▸ **Problem**:
Make an exact copy of the listing below. Pictures stay out of it.

[Material provided Boundary: Start]

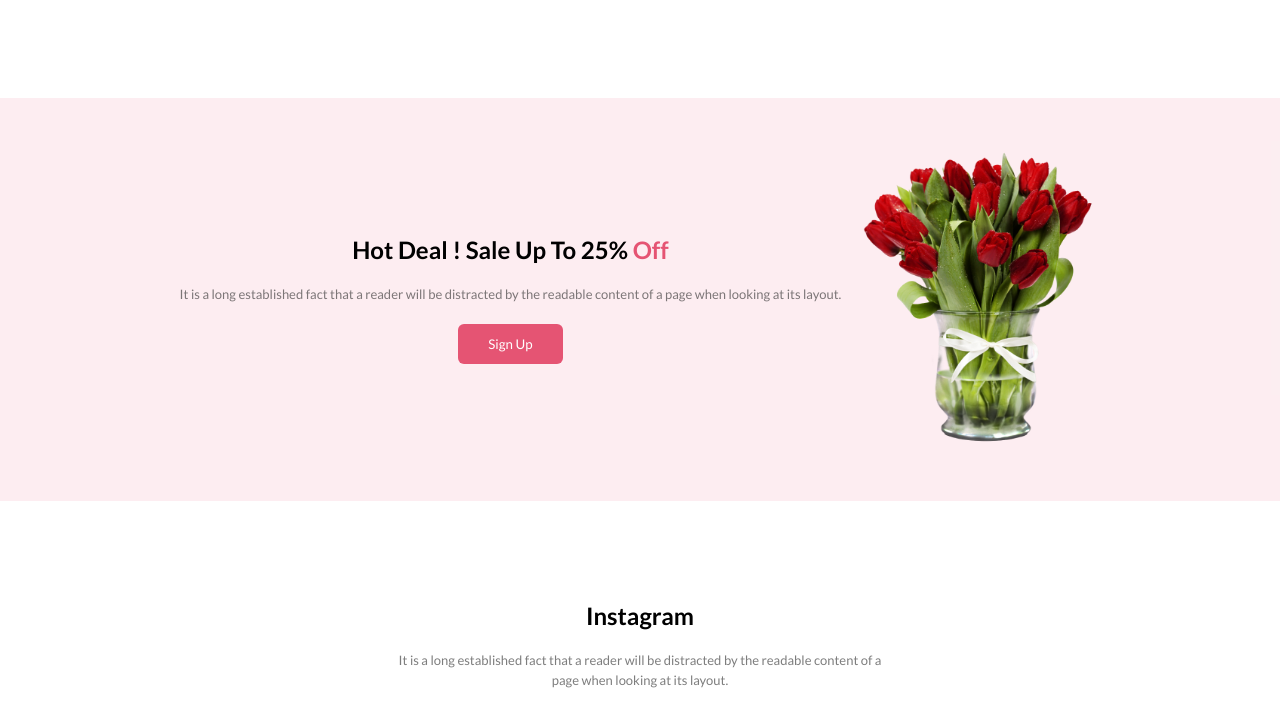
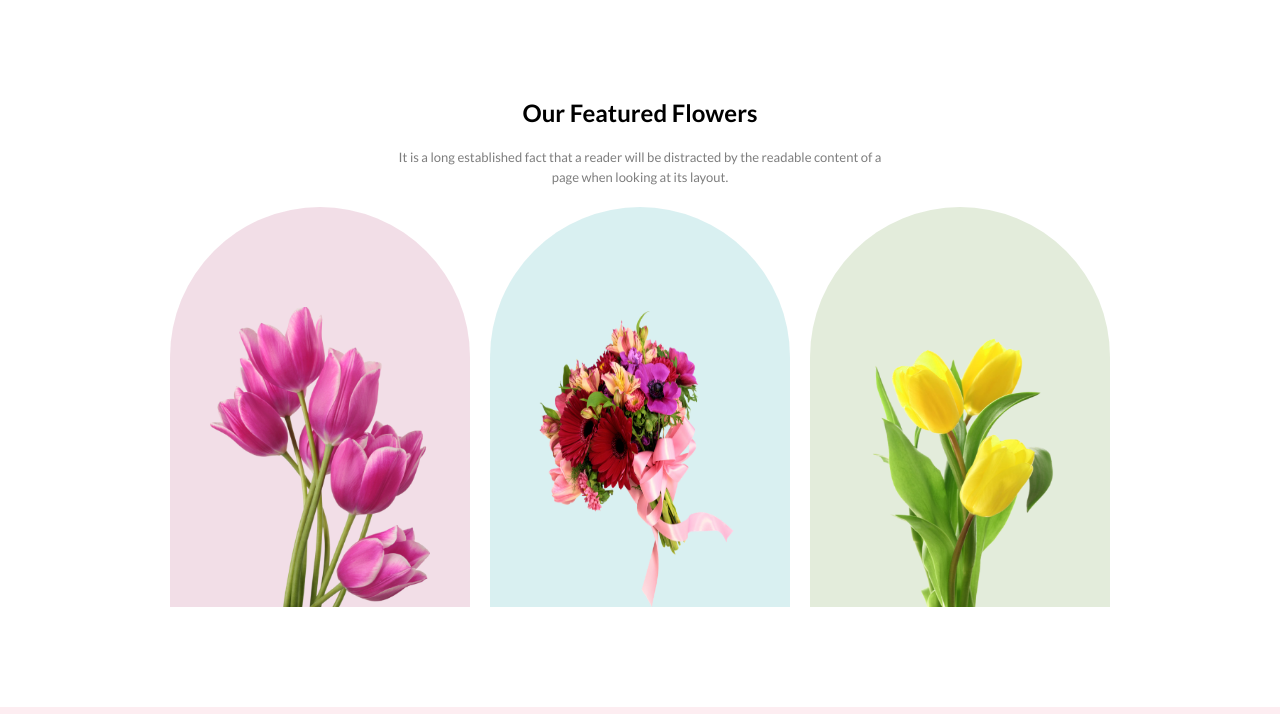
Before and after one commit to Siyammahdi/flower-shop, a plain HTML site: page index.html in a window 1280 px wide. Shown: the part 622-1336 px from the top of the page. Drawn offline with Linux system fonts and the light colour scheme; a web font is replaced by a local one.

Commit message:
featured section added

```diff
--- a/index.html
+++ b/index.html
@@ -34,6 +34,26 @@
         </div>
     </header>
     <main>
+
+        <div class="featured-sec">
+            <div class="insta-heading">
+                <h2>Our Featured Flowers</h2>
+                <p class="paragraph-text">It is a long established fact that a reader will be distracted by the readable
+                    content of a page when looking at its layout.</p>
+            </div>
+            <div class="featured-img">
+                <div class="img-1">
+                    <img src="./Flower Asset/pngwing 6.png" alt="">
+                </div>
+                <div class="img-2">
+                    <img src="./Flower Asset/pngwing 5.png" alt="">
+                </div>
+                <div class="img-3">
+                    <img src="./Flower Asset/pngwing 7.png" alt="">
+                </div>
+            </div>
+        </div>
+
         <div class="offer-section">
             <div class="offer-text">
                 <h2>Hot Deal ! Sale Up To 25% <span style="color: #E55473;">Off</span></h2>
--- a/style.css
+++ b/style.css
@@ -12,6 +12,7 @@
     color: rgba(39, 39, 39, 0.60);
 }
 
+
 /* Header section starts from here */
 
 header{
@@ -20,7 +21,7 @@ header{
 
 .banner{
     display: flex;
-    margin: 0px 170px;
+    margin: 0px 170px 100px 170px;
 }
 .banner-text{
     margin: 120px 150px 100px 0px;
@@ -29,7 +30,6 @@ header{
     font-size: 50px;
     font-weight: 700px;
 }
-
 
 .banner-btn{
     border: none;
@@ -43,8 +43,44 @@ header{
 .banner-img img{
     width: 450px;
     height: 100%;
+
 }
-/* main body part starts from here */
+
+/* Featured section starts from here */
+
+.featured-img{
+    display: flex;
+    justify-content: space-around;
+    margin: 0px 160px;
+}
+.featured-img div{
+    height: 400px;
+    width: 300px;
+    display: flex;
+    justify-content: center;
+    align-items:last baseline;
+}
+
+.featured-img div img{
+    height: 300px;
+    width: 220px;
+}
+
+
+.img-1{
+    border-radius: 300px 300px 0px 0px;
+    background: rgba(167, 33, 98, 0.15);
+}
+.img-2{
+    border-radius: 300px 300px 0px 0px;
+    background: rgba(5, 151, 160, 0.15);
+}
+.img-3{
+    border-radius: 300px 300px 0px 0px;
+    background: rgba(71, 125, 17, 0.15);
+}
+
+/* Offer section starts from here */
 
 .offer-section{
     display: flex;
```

[Material provided Boundary: End]

▸ **Written response**:
Before and after one commit to Siyammahdi/flower-shop, a plain HTML site: page index.html in a window 1280 px wide. Shown: the part 622-1336 px from the top of the page. Drawn offline with Linux system fonts and the light colour scheme; a web font is replaced by a local one.

Commit message:
featured section added

```diff
--- a/index.html
+++ b/index.html
@@ -34,6 +34,26 @@
         </div>
     </header>
     <main>
+
+        <div class="featured-sec">
+            <div class="insta-heading">
+                <h2>Our Featured Flowers</h2>
+                <p class="paragraph-text">It is a long established fact that a reader will be distracted by the readable
+                    content of a page when looking at its layout.</p>
+            </div>
+            <div class="featured-img">
+                <div class="img-1">
+                    <img src="./Flower Asset/pngwing 6.png" alt="">
+                </div>
+                <div class="img-2">
+                    <img src="./Flower Asset/pngwing 5.png" alt="">
+                </div>
+                <div class="img-3">
+                    <img src="./Flower Asset/pngwing 7.png" alt="">
+                </div>
+            </div>
+        </div>
+
         <div class="offer-section">
             <div class="offer-text">
                 <h2>Hot Deal ! Sale Up To 25% <span style="color: #E55473;">Off</span></h2>
--- a/style.css
+++ b/style.css
@@ -12,6 +12,7 @@
     color: rgba(39, 39, 39, 0.60);
 }
 
+
 /* Header section starts from here */
 
 header{
@@ -20,7 +21,7 @@ header{
 
 .banner{
     display: flex;
-    margin: 0px 170px;
+    margin: 0px 170px 100px 170px;
 }
 .banner-text{
     margin: 120px 150px 100px 0px;
@@ -29,7 +30,6 @@ header{
     font-size: 50px;
     font-weight: 700px;
 }
-
 
 .banner-btn{
     border: none;
@@ -43,8 +43,44 @@ header{
 .banner-img img{
     width: 450px;
     height: 100%;
+
 }
-/* main body part starts from here */
+
+/* Featured section starts from here */
+
+.featured-img{
+    display: flex;
+    justify-content: space-around;
+    margin: 0px 160px;
+}
+.featured-img div{
+    height: 400px;
+    width: 300px;
+    display: flex;
+    justify-content: center;
+    align-items:last baseline;
+}
+
+.featured-img div img{
+    height: 300px;
+    width: 220px;
+}
+
+
+.img-1{
+    border-radius: 300px 300px 0px 0px;
+    background: rgba(167, 33, 98, 0.15);
+}
+.img-2{
+    border-radius: 300px 300px 0px 0px;
+    background: rgba(5, 151, 160, 0.15);
+}
+.img-3{
+    border-radius: 300px 300px 0px 0px;
+    background: rgba(71, 125, 17, 0.15);
+}
+
+/* Offer section starts from here */
 
 .offer-section{
     display: flex;
```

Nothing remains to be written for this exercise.